DTVUSA Jr. Member
I have tried splitting the signal from the DTV antenna and haven't had much luck getting good signal.

Tonight I prototyped a folded dipole from 1/2 copper and I'm having GREAT results so far. I have yet to solder it, but I can get all stations on the home receiver in clear stereo. Tomorrow I'm going to strap it to a PVC pole and see what rooftop results I can achieve.

Loop of fail next to the dipole of success

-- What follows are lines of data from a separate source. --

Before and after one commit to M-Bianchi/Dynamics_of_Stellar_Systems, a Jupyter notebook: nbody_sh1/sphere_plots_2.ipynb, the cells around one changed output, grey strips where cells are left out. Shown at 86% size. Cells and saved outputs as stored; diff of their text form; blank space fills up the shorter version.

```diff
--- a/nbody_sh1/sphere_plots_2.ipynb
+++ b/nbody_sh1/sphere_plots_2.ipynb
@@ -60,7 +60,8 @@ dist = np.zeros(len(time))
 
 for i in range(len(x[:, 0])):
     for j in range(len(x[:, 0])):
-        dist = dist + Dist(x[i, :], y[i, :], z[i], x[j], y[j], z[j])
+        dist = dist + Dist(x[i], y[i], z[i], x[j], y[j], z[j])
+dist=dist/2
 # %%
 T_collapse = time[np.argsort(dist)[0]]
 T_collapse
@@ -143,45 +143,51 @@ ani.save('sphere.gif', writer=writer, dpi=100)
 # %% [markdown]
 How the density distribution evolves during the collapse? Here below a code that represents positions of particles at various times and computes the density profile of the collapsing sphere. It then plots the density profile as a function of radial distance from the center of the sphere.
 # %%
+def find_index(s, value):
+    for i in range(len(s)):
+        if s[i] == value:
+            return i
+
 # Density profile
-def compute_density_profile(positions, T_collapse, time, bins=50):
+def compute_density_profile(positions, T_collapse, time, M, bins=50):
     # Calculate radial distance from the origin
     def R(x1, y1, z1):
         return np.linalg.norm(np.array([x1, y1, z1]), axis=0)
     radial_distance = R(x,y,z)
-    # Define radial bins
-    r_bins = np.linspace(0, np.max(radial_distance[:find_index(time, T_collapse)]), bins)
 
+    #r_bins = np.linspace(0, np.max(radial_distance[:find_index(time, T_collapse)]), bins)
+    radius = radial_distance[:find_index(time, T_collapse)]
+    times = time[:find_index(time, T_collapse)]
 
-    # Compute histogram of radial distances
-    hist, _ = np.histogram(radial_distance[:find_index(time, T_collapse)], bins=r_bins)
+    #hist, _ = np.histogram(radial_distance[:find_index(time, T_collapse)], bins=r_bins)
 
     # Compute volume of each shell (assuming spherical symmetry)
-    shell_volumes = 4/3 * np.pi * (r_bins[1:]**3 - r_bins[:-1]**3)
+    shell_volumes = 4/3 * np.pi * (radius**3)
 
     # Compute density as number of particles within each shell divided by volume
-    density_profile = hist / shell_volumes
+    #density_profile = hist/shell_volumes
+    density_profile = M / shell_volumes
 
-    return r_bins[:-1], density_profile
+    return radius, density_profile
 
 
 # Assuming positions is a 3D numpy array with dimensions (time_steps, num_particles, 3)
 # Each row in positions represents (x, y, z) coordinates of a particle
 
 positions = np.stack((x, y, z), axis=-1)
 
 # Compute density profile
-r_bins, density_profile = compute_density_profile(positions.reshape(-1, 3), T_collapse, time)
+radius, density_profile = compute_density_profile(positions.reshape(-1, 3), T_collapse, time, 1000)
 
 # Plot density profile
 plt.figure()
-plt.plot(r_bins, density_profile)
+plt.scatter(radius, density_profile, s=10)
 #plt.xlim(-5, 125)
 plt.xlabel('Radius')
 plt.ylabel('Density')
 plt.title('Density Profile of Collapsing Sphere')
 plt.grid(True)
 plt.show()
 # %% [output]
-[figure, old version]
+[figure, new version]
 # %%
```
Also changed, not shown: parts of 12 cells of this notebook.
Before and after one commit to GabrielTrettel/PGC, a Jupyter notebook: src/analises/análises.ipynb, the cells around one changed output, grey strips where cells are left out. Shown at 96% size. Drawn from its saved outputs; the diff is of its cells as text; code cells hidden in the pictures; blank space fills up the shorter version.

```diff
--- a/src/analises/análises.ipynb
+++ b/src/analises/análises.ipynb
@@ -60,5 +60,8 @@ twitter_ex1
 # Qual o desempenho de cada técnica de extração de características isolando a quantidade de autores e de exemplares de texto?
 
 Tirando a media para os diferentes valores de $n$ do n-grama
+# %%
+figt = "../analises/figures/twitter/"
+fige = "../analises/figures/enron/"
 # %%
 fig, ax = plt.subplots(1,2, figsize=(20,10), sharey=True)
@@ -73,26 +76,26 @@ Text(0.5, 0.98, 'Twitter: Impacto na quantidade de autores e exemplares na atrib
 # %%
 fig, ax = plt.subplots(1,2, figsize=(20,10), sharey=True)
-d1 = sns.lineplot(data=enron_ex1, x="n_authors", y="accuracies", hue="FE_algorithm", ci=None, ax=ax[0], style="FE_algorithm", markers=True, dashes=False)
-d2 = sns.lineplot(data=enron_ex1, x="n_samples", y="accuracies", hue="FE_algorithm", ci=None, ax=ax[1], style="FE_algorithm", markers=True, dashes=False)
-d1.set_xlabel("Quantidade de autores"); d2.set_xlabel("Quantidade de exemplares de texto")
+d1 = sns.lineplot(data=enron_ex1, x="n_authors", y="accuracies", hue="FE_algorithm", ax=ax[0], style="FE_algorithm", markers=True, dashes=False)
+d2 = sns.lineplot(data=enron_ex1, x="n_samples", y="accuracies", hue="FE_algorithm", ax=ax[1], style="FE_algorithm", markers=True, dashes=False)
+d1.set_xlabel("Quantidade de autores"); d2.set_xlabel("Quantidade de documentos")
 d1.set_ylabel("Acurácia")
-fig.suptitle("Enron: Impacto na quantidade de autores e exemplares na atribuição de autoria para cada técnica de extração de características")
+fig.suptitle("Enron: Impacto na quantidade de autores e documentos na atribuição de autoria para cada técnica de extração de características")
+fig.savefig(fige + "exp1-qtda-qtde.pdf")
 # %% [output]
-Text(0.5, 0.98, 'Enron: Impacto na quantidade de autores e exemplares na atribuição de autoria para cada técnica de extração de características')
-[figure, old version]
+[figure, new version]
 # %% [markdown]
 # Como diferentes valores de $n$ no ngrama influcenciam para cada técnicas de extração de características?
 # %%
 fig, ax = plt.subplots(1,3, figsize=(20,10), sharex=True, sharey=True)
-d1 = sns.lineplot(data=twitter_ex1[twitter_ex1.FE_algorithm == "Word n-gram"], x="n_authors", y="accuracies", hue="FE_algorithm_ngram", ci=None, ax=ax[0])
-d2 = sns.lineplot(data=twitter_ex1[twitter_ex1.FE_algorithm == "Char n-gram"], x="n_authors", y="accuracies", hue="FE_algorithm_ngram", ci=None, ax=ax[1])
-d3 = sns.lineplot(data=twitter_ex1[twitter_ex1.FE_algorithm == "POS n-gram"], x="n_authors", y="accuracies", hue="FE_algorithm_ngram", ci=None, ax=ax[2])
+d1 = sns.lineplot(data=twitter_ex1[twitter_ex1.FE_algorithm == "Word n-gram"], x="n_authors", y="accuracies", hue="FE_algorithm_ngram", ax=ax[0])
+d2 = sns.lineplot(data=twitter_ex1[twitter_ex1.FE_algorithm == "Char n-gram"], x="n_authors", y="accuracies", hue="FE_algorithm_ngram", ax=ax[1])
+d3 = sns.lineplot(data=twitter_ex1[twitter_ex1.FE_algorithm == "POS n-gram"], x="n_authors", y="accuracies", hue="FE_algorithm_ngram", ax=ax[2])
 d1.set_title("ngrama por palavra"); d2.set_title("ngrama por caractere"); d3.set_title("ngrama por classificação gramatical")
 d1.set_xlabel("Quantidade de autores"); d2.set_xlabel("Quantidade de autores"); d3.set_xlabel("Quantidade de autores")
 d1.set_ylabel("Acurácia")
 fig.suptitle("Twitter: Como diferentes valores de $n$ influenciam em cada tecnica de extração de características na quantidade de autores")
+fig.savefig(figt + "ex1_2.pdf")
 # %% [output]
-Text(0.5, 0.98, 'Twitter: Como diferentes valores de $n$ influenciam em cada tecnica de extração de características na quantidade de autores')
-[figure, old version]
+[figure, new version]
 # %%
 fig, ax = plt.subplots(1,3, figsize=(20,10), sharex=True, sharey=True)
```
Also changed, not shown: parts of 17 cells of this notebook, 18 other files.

Good to hear of your success. The folded dipole looks good to me. The one thing I want to mention is a loop fed on the top or bottom will be horizontally polarized, and when fed on the side will be vertically polarized. While I've always used horizontally polarized antennas for FM. Since FM signals are circularly polarized use what works best at your location.
I was referring to home built loops, and simple dipoles I have used on home receivers. Car radios are the reason FM broadcast went to circular polarization. With circular polarization you waste half your power on the wrong polarization. Ideally one would want to use a circularly polarize receive antenna for FM broadcast. I really have not found the time to get too far into building better FM radio antennas. I was always happy with the stations I did receive some reliably from over 100 miles. Too many antennas, too many frequencies, not enough time, money, or other resources to do it all in one lifetime.